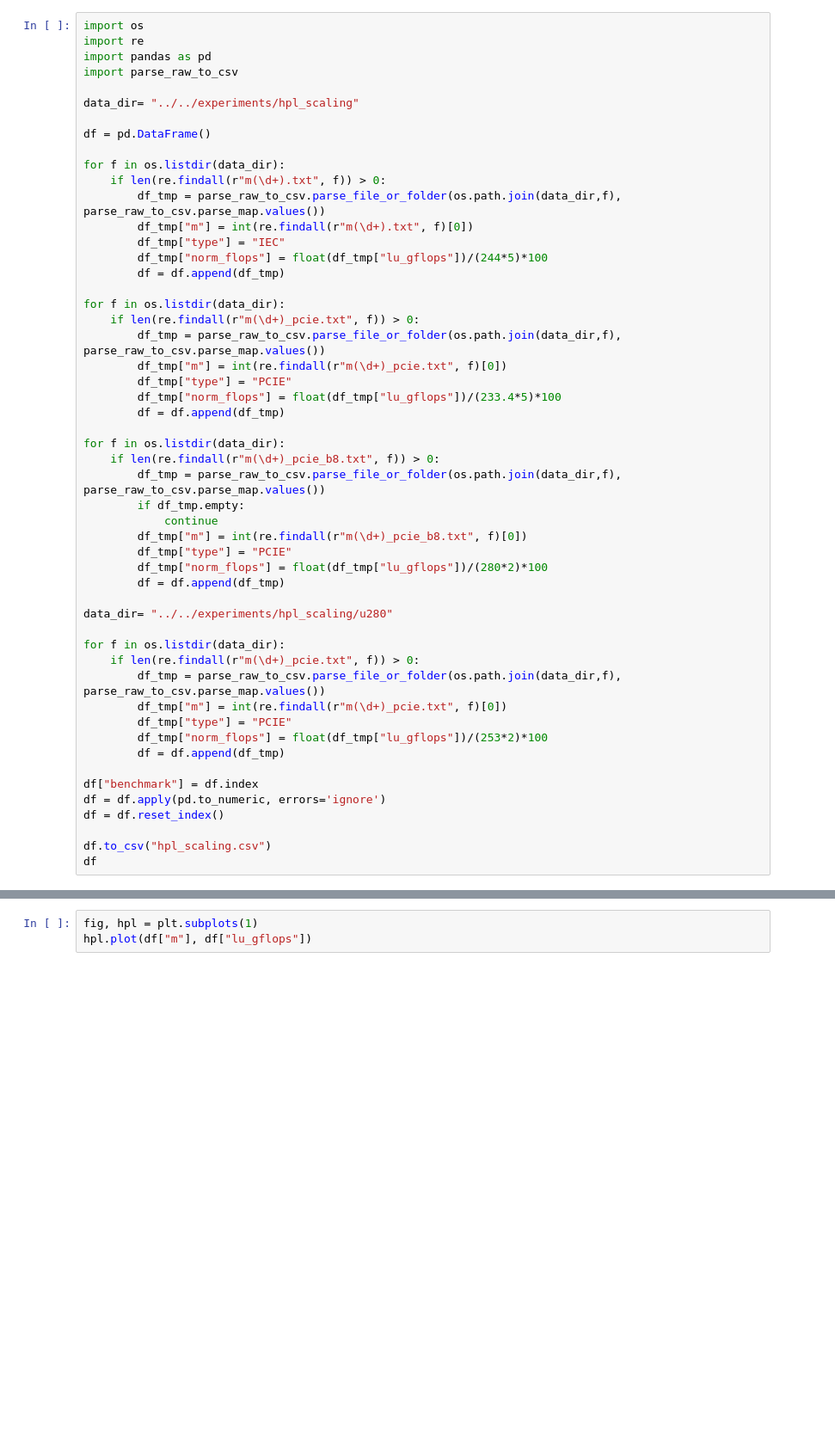
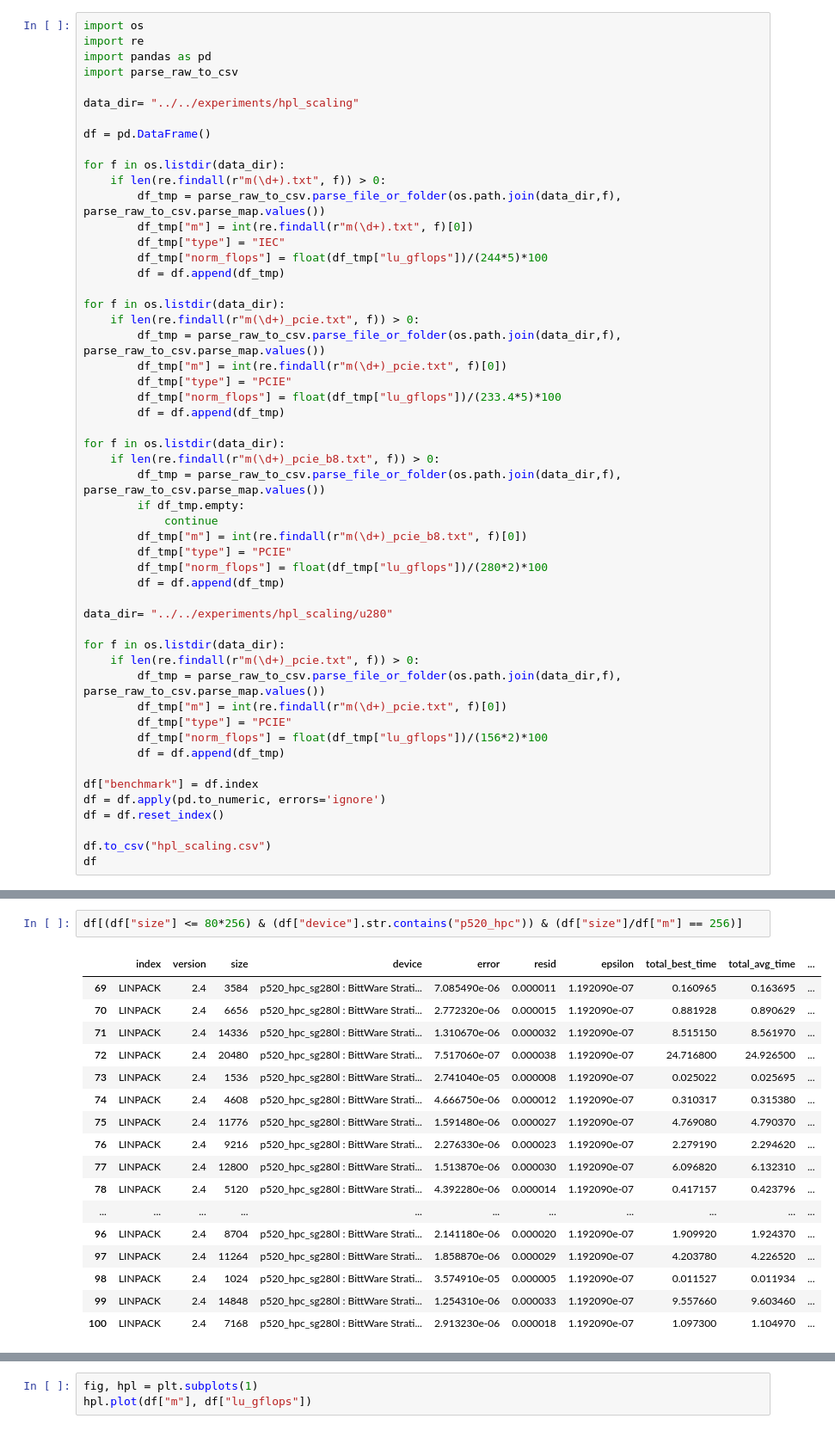
Before and after one commit to pc2/hpcc_fpga_eval_21, a Jupyter notebook: scripts/plots/hpl_scaling.ipynb, the cells around one changed output, grey strips where cells are left out. Shown at 86% size. Saved outputs shown, nothing was run; the diff lists cells and outputs as text; blank space fills up the shorter version.

```diff
--- a/scripts/plots/hpl_scaling.ipynb
+++ b/scripts/plots/hpl_scaling.ipynb
@@ -41,7 +41,7 @@ for f in os.listdir(data_dir):
         df_tmp = parse_raw_to_csv.parse_file_or_folder(os.path.join(data_dir,f), parse_raw_to_csv.parse_map.values())
         df_tmp["m"] = int(re.findall(r"m(\d+)_pcie.txt", f)[0])
         df_tmp["type"] = "PCIE"
-        df_tmp["norm_flops"] = float(df_tmp["lu_gflops"])/(253*2)*100
+        df_tmp["norm_flops"] = float(df_tmp["lu_gflops"])/(156*2)*100
         df = df.append(df_tmp)
 
 df["benchmark"] = df.index
@@ -102,0 +119,20 @@ fig.savefig("hpl_scaling_norm.pdf")
+# %%
+df[(df["size"] <= 80*256) & (df["device"].str.contains("p520_hpc")) & (df["size"]/df["m"] == 256)]
+# %% [output]
+|  | index | version | size | device | error | resid | epsilon | total_best_time | total_avg_time | ... |
+| 69 | LINPACK | 2.4 | 3584 | p520_hpc_sg280l : BittWare Strati... | 7.085490e-06 | 0.000011 | 1.192090e-07 | 0.160965 | 0.163695 | ... |
+| 70 | LINPACK | 2.4 | 6656 | p520_hpc_sg280l : BittWare Strati... | 2.772320e-06 | 0.000015 | 1.192090e-07 | 0.881928 | 0.890629 | ... |
+| 71 | LINPACK | 2.4 | 14336 | p520_hpc_sg280l : BittWare Strati... | 1.310670e-06 | 0.000032 | 1.192090e-07 | 8.515150 | 8.561970 | ... |
+| 72 | LINPACK | 2.4 | 20480 | p520_hpc_sg280l : BittWare Strati... | 7.517060e-07 | 0.000038 | 1.192090e-07 | 24.716800 | 24.926500 | ... |
+| 73 | LINPACK | 2.4 | 1536 | p520_hpc_sg280l : BittWare Strati... | 2.741040e-05 | 0.000008 | 1.192090e-07 | 0.025022 | 0.025695 | ... |
+| 74 | LINPACK | 2.4 | 4608 | p520_hpc_sg280l : BittWare Strati... | 4.666750e-06 | 0.000012 | 1.192090e-07 | 0.310317 | 0.315380 | ... |
+| 75 | LINPACK | 2.4 | 11776 | p520_hpc_sg280l : BittWare Strati... | 1.591480e-06 | 0.000027 | 1.192090e-07 | 4.769080 | 4.790370 | ... |
+| 76 | LINPACK | 2.4 | 9216 | p520_hpc_sg280l : BittWare Strati... | 2.276330e-06 | 0.000023 | 1.192090e-07 | 2.279190 | 2.294620 | ... |
+| 77 | LINPACK | 2.4 | 12800 | p520_hpc_sg280l : BittWare Strati... | 1.513870e-06 | 0.000030 | 1.192090e-07 | 6.096820 | 6.132310 | ... |
+| 78 | LINPACK | 2.4 | 5120 | p520_hpc_sg280l : BittWare Strati... | 4.392280e-06 | 0.000014 | 1.192090e-07 | 0.417157 | 0.423796 | ... |
+| ... | ... | ... | ... | ... | ... | ... | ... | ... | ... | ... |
+| 96 | LINPACK | 2.4 | 8704 | p520_hpc_sg280l : BittWare Strati... | 2.141180e-06 | 0.000020 | 1.192090e-07 | 1.909920 | 1.924370 | ... |
+| 97 | LINPACK | 2.4 | 11264 | p520_hpc_sg280l : BittWare Strati... | 1.858870e-06 | 0.000029 | 1.192090e-07 | 4.203780 | 4.226520 | ... |
+| 98 | LINPACK | 2.4 | 1024 | p520_hpc_sg280l : BittWare Strati... | 3.574910e-05 | 0.000005 | 1.192090e-07 | 0.011527 | 0.011934 | ... |
+| 99 | LINPACK | 2.4 | 14848 | p520_hpc_sg280l : BittWare Strati... | 1.254310e-06 | 0.000033 | 1.192090e-07 | 9.557660 | 9.603460 | ... |
+| 100 | LINPACK | 2.4 | 7168 | p520_hpc_sg280l : BittWare Strati... | 2.913230e-06 | 0.000018 | 1.192090e-07 | 1.097300 | 1.104970 | ... |
```
Also changed, not shown: parts of 5 cells of this notebook, 5 other files.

--------

§ EXERCISE OBJECTIVE:
List all lines above in which the string "changed" appears.

§ OUTPUT BELOW:
Before and after one commit to pc2/hpcc_fpga_eval_21, a Jupyter notebook: scripts/plots/hpl_scaling.ipynb, the cells around one changed output, grey strips where cells are left out. Shown at 86% size. Saved outputs shown, nothing was run; the diff lists cells and outputs as text; blank space fills up the shorter version.
Also changed, not shown: parts of 5 cells of this notebook, 5 other files.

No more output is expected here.